Tropical Avian Ecology

James Roper, Ph.D.

Ars Artium Consulting, Caixa Postal 19034, 81331-990 Curitiba, Paraná, Brasil. Phone: +5541-3673-0409, +5541-9981-2559. Email:

Red-breasted blackbird

Course Description

This course will start with a gentle introduction to the ecology of tropical birds and their habitats. We will then analyze fundamental concepts of evolution and ecology and discuss bird conservation issues. The main purpose of the course is to provide students with a relevant background in ecology, biogeography, and evolution to build an understanding of natural history as it links to social issues and bird conservation in the tropical Americas. We will be discussing ecological constraints that shape bird diversity in terms of behavioral adaptations, habitats, sexual selection and the evolution of tropical birds. In addition to learning ornithology by following birds in the field, the course will also include lectures and discussions about research articles we’ll read to foster class

Golden-collared manakin

discussions. We will spend as much time as possible outdoors watching birds to identify birds and learn about their relationships (evolutionary history) and behaviors, to better understand how we study them. Throughout the course, we will talk about the value of educated observations in ecology to find patterns, ask questions about those patterns, and find creative ways to answer those questions.  Students will learn the principles of designing field bird studies, along with the basic use of analytical tools to answer questions we (and others) develop. All of these parts will always include the important conservation component – how will we conserve birds and their habitats into the future? The course includes a field research component; students will design and implement field projects in groups.

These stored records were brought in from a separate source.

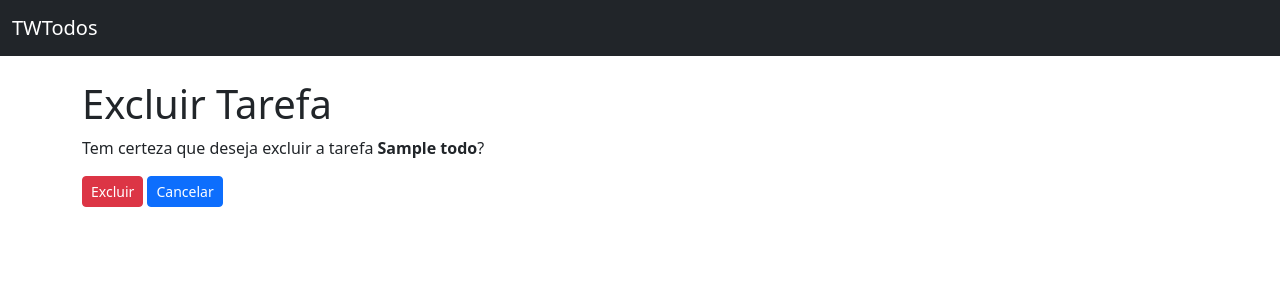
After one commit to aluiziocatao/todos-django, a Django app: page /delete/1 in a window 1280 px wide. The commit adds this page. Shown: the top 300 px of the page. Run offline with Django 4.2, Linux system fonts and the light colour scheme; tables that the repository leaves empty hold one stand-in row (values such as "Sample post").

Commit message:
Exclusão da Tarefa

```diff
--- a/setup/settings.py
+++ b/setup/settings.py
@@ -10,8 +10,6 @@ For the full list of settings and their values, see
 https://docs.djangoproject.com/en/4.2/ref/settings/
 """
 
-from ctypes import cast
-from email.policy import default
 from pathlib import Path
 from decouple import config, Csv
 from dj_database_url import parse as db_url
@@ -102,7 +100,7 @@ DATABASES = {
 
 AUTH_PASSWORD_VALIDATORS = [
     {
-        "NAME": "django.contrib.auth.password_validation.UserAttributeSimilarityValidator",
+        "NAME": "django.contrib.auth.password_validation.UserAttributeSimilarityValidator",  # noqa: E501
     },
     {
         "NAME": "django.contrib.auth.password_validation.MinimumLengthValidator",
--- a/setup/urls.py
+++ b/setup/urls.py
@@ -1,11 +1,12 @@
 from django.contrib import admin
 from django.urls import path
 
-from todos.views import TodoListView, TodoCreateView, TodoUpdateView
+from todos.views import TodoListView, TodoCreateView, TodoUpdateView, TodoDeleteView
 
 urlpatterns = [
     path("admin/", admin.site.urls),
     path("", TodoListView.as_view(), name="todo_list"),
     path("create", TodoCreateView.as_view(), name="todo_create"),
     path("update/<int:pk>", TodoUpdateView.as_view(), name="todo_update"),
+    path("delete/<int:pk>", TodoDeleteView.as_view(), name="todo_delete"),
 ]
--- /dev/null
+++ b/todos/templates/todos/todo_confirm_delete.html
@@ -0,0 +1,18 @@
+{% extends 'base.html' %}
+
+{% block page_title %}
+    Excluir Tarefa
+{% endblock page_title %}
+
+{% block content %}
+    <h1>Excluir Tarefa</h1>
+
+    <p>Tem certeza que deseja excluir a tarefa <strong>{{ todo.title }}</strong>? </p>
+
+    <form method="POST">
+        {% csrf_token %}
+
+        <button type="submit" class="btn btn-danger btn-sm">Excluir</button>
+        <a href="{% url 'todo_list' %}" class="btn btn-primary btn-sm">Cancelar</a>
+    </form>
+{% endblock content %}
--- a/todos/templates/todos/todo_list.html
+++ b/todos/templates/todos/todo_list.html
@@ -39,7 +39,7 @@
                         >
                             Editar
                         </a>
-                        <a href="" class="btn btn-danger btn-sm">Excluir</a>
+                        <a href="{% url 'todo_delete' pk=todo.pk %}" class="btn btn-danger btn-sm">Excluir</a>
                     </td>
                 </tr>
             {% endfor %}
--- a/todos/views.py
+++ b/todos/views.py
@@ -1,4 +1,4 @@
-from django.views.generic import ListView, CreateView, UpdateView
+from django.views.generic import ListView, CreateView, UpdateView, DeleteView
 from django.urls import reverse_lazy
 
 from .models import Todo
@@ -18,3 +18,8 @@ class TodoUpdateView(UpdateView):
     model = Todo
     fields = ["title", "deadline"]
     success_url = reverse_lazy("todo_list")
+
+
+class TodoDeleteView(DeleteView):
+    model = Todo
+    success_url = reverse_lazy("todo_list")
```
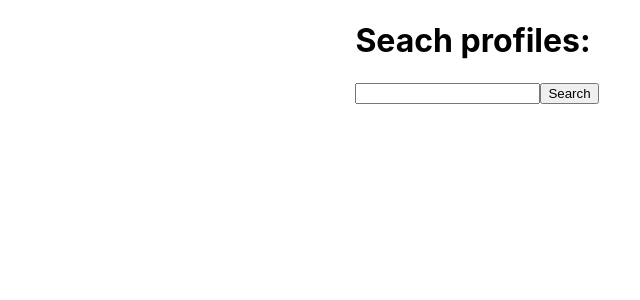
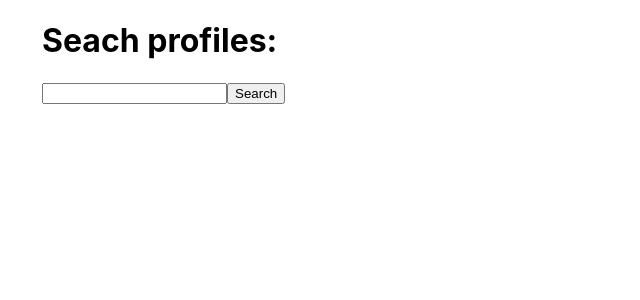
Before and after one commit to denis180889/instaclone, a React (Create React App) app in the folder front/: page /search in a window 1280 px wide. Shown: the top 300 px of the page, without its empty margins (163-803 px from the left). Built offline with nearby package versions, Linux system fonts and the light colour scheme.

Commit message:
Add some classes

```diff
--- a/front/src/components/profile/profileMain.js
+++ b/front/src/components/profile/profileMain.js
@@ -9,7 +9,7 @@ import { withRouter } from "react-router-dom";
 class ProfileMain extends React.Component {
   render() {
     return (
-      <div>
+      <div className="container-main">
         {this.props.nick !== this.props.match.params.nick ? (
           <ProfileView nick={this.props.match.params.nick} />
         ) : (
--- a/front/src/components/search/searchMain.js
+++ b/front/src/components/search/searchMain.js
@@ -19,7 +19,7 @@ export default class SearchMain extends React.Component {
 
   render() {
     return (
-      <div className="container container-column ">
+      <div className="container container-column container-main">
         <SearchForm handleSearch={this.handleSearch} />
         <SearchCard searchResults={this.state.searchResults} />
       </div>
```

Course Topics:

Mealy parrot

  • Introduction to the tropics
    • Tropical origins
    • Tropical environments
  • Introduction to neotropical birds
    • Introduction to bird identification
    • Neotropical bird families
    • Biogeography of neotropical avifauna
    • Birds of Central America and Panama
  • Behavioral Ecology of tropical birds
    • Life history traits and breeding seasons
    • Principals of sexual selection and mating systems
    • Territoriality and communication
  • Niche concept and tropical birds
    • Evolution of the concept
    • Abundance, distribution, and niche
    • Niche on a macroscale
  • Introduction to bird migration

    Blue-crowned motmot

    • The migratory process
    • Migration patterns
    • Population constraints and migration
    • Bird migration in the Americas
  • Introduction to tropical island ecology
    • Introduction to island theory
    • Island biotas and island adaptations
    • Island Conservation
  • Animal abundance estimation

    Three-wattled Bellbird

    • Reasons behind commonness and rarity: the big picture
    • Speciation in the tropics
    • Introduction to habitat selection in birds
  • From populations to communities
    • Introduction to population
    • Introduction to community ecology
    • Measures of diversity
  • Project design
    • How to design a research project
    • Behavioral studies
    • Monitoring projects
  • Data management and analysis
    • Introduction to statistical inference
    • Introduction to program R
    • Basic statistical tools in R
    • Introduction to abundance and occupancy modeling in R

Red-billed tropicbird


Hilty, S. 2005. Birds of the tropical Americas: a watcher’s introduction to behavior, breeding and diversity.  Texas University Press, Austin, TX.  Kricher, J. 2017.  The new Neotropical Companion.  Princeton University Press, Princeton.

Angehr, G.R. and R. Dean, 2010. The Birds of Panama, Zona Tropical Publications, Ithaca, New York.

Field Notebook:

Great blue heron

A field book will be required in the course. The field book will contain all data related to group projects and the independent research project.  The field book should also contain all other incidental observations such as species lists, bird behavioral notes, etc., and contain detailed location information. The field book must be waterproof and either pencil or waterproof ink used to record data.